(A) has employed or threatened deadly force against or in the presence of the actor; or
(B) the use of force other than deadly force to prevent the commission or the consummation of the crime would expose the actor or another in his presence to substantial danger of serious bodily injury.
What’s more, under Minnesota law police officers are also entitled to use deadly force “to effect the arrest or capture, or prevent the escape, of a person” when the office reasonably believes the person (a) “has committed or attempted to commit a felony involving the use or threatened use of deadly force” or (b) “will cause death or great bodily harm if the person’s apprehension is delayed.” Lots of possibilities of legal shootings there. The “when the looting starts, the shooting starts” phrase was apparently made prominent by Miami Police Chief Walter Headley in 1967, and may well have been used then to threaten possibly illegal shootings by police officers. But it certainly covers (especially when expressed by someone who isn’t himself giving the orders, but talking about what others might do) the risk of justified police shootings as well.

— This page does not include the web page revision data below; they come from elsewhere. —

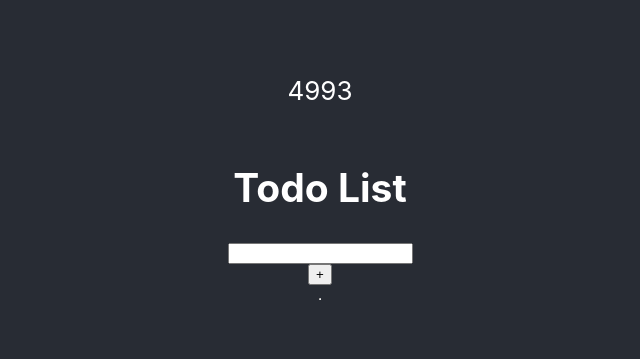
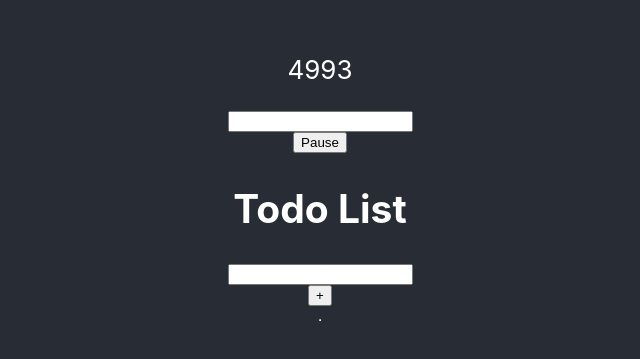
Before and after one commit to yingmo55/Todo-List, a React (Create React App) app: page / in a window 1280 px wide. Shown: the part 193-552 px from the top of the page, without its empty margins (320-960 px from the left). Built offline with nearby package versions, Linux system fonts and the light colour scheme.

Commit message:
Add function to pause timer

```diff
--- a/src/Components/Pomodoro/Timer/Timer.js
+++ b/src/Components/Pomodoro/Timer/Timer.js
@@ -2,22 +2,38 @@ import React, {useState, useEffect} from "react";
 
 function Timer () {
 const [time, setTime] = useState(5000);
+const [pauseTimer, setPauseTimer] = useState(false);
+
+const toggleTimerButton = document.getElementById('toggleTimer');
 
 const countdown = () => {
     setTime((prev)=> prev - 1);
 }
 
 useEffect(() => {
-    const timeInterval = setInterval(countdown, 1000);
+    if (!pauseTimer) {
+        const timeInterval = setInterval(countdown, 1000);
     return () => {
         clearInterval(timeInterval);
     };
-}, [time])
+}
+}, [time, pauseTimer])
+
+const toggleTimer = () => {
+    setPauseTimer(!pauseTimer);
+    toggleTimerButton.innerHTML = pauseTimer ?  'Currently: on' : 'Currently: off';
+}
 
 
     return (
         <>
         <p>{time}</p>
+        <input type="text" name="timer" list="time" />
+        <datalist id="time">
+            <option value="5" />
+            <option value="10" />
+        </datalist>
+        <button onClick={toggleTimer} id='toggleTimer'>Pause</button>
         </>
     );
 }
```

There are also possibilities of illegal shootings by citizens defending themselves, or shootings the legality of which will be impossible to determine. And there is the risk of other deadly violence, whether by defenders or by other looters who think the chaos gives them a safe way to do what they like. You go into a lawless zone where mobs of people are doing lawless things, and you might become the victim of lawlessness.
And of course one deterrent to looting is precisely the risk of shooting, legal or illegal. I suspect that if a child of yours was thinking of going out with some looters, you’d warn him of the risk that he’ll die or be seriously injured. If someone was about to loot your store, and you were armed, you might warn him of the same thing:
Under Minnesota law, it appears that “simply firing a gun into the distance does not meet the definition of deadly force,” and may thus be permitted even just to protect property; neither would simply brandishing a gun and threatening to use it. And if the looters keep coming in the face of such a lawful threat (thus reasonably leading the defender to fear for his life), deadly force may become lawful, too. I wouldn’t go as far as Vice-President Biden in saying, “[if] you want to keep someone away from your house, just fire the shotgun through the door”—not generally sound advice, legally speaking—but when law and order temporarily collapses, I expect some similar behavior, including by people defending their businesses.
More broadly, one tool the American legal system uses to prevent looting and other crimes is precisely the implicit threat that people who do that might get shot. All criminal laws are ultimately backed by the threat of violence (arrest), including indirectly the threat of deadly violence (potential shooting if you violently refuse to go along with the arrest). But laws against looting, I think, are even more clearly backed by the threat that someone, whether police or otherwise, will shoot.
It’s not unconstitutional for Twitter to block tweets that express this sentiment. Twitter isn’t the government, and thus isn’t bound by the First Amendment. Nor does Twitter violate any statutes in blocking such tweets (again, Twitter didn’t block Trump’s tweet, but I take it that its message is that it could block the same tweet from a private citizen). Nor does it lose immunity from defamation liability based on other tweets by blocking this sort of tweet.
But I do think this example helps show why people are concerned about Twitter’s policies, and the dangers that they will restrict (to be sure, just on this one privately owned but very important platform) legitimate discussions and warnings.